DESCRIPTION OF THE TASK:
Show every line of the data that contains the string "TaskProcessor".

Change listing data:
======

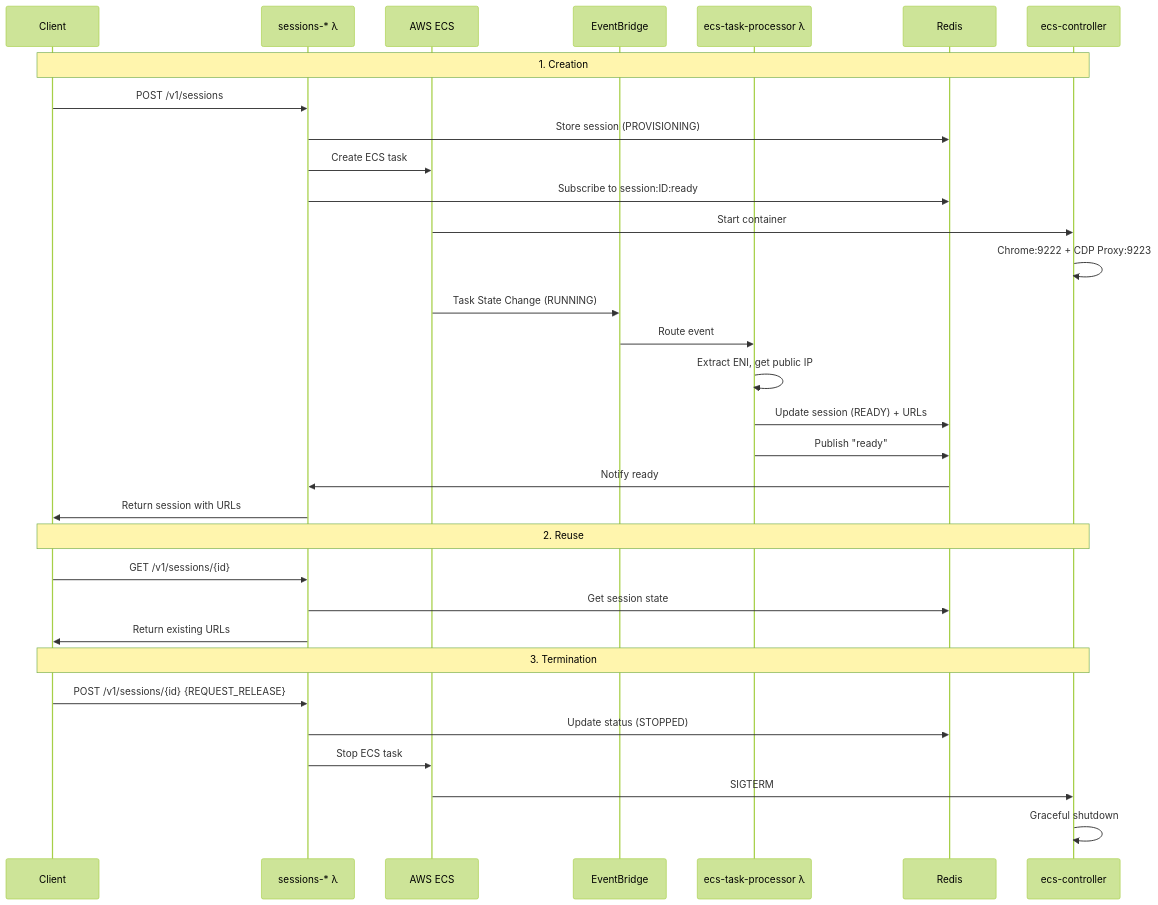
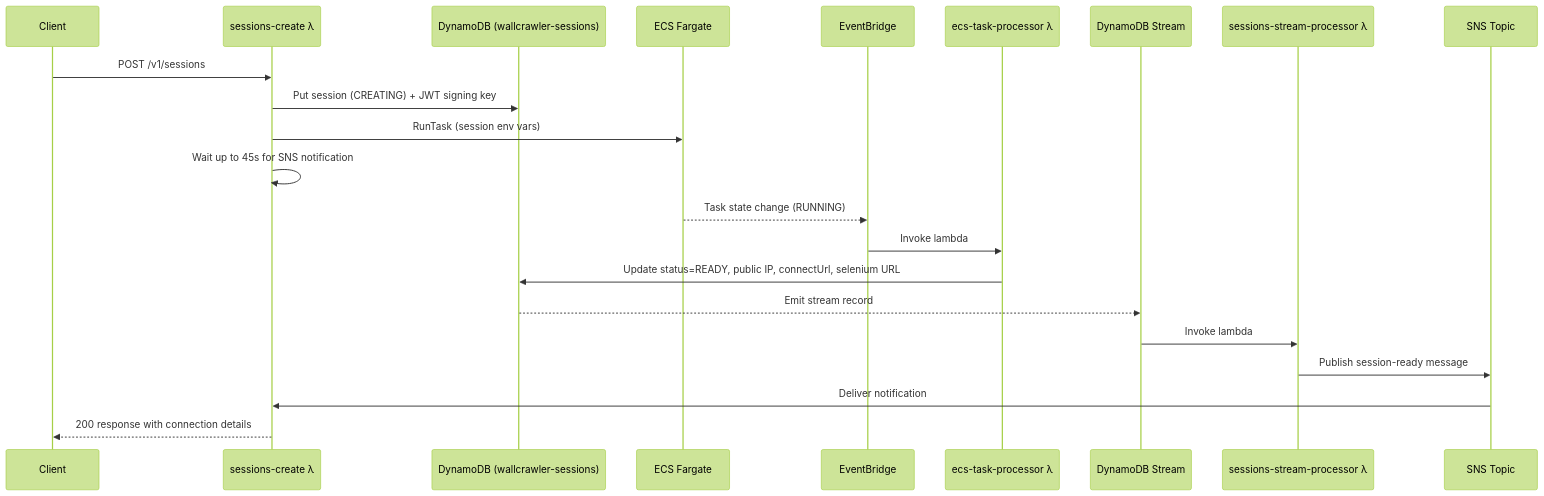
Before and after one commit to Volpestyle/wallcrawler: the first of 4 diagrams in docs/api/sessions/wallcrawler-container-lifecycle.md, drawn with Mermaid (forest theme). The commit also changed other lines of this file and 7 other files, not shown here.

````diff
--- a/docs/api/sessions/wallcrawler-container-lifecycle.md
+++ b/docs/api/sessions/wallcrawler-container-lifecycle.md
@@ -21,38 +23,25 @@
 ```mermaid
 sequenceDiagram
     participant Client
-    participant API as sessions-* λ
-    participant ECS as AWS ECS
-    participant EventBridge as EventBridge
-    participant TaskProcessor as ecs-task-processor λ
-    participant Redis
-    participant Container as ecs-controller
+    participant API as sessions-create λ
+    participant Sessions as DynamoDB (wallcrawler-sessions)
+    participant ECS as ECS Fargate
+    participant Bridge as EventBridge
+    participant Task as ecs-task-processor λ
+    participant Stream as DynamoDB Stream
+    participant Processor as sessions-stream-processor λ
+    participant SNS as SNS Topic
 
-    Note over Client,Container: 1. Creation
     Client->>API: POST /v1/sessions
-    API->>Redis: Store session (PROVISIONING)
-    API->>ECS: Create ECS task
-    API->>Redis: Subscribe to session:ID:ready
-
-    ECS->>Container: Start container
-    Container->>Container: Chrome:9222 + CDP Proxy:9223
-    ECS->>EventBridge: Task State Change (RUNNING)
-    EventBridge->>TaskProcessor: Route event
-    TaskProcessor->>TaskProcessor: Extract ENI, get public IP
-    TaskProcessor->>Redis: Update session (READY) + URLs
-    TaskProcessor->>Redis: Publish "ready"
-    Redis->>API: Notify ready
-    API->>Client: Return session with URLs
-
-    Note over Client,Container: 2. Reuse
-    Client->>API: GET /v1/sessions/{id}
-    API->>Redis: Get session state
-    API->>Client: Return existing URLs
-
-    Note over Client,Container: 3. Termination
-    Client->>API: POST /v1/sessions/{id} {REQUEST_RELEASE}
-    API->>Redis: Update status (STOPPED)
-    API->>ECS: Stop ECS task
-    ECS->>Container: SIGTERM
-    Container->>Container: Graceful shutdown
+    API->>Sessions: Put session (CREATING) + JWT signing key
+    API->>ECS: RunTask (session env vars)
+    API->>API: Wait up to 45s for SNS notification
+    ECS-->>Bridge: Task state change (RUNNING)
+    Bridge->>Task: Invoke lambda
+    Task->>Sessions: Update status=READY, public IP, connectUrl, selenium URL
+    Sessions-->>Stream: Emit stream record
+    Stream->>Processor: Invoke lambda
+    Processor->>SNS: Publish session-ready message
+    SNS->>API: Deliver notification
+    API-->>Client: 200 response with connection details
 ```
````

======

ANSWER BOX:
-    participant TaskProcessor as ecs-task-processor λ
-    EventBridge->>TaskProcessor: Route event
-    TaskProcessor->>TaskProcessor: Extract ENI, get public IP
-    TaskProcessor->>Redis: Update session (READY) + URLs
-    TaskProcessor->>Redis: Publish "ready"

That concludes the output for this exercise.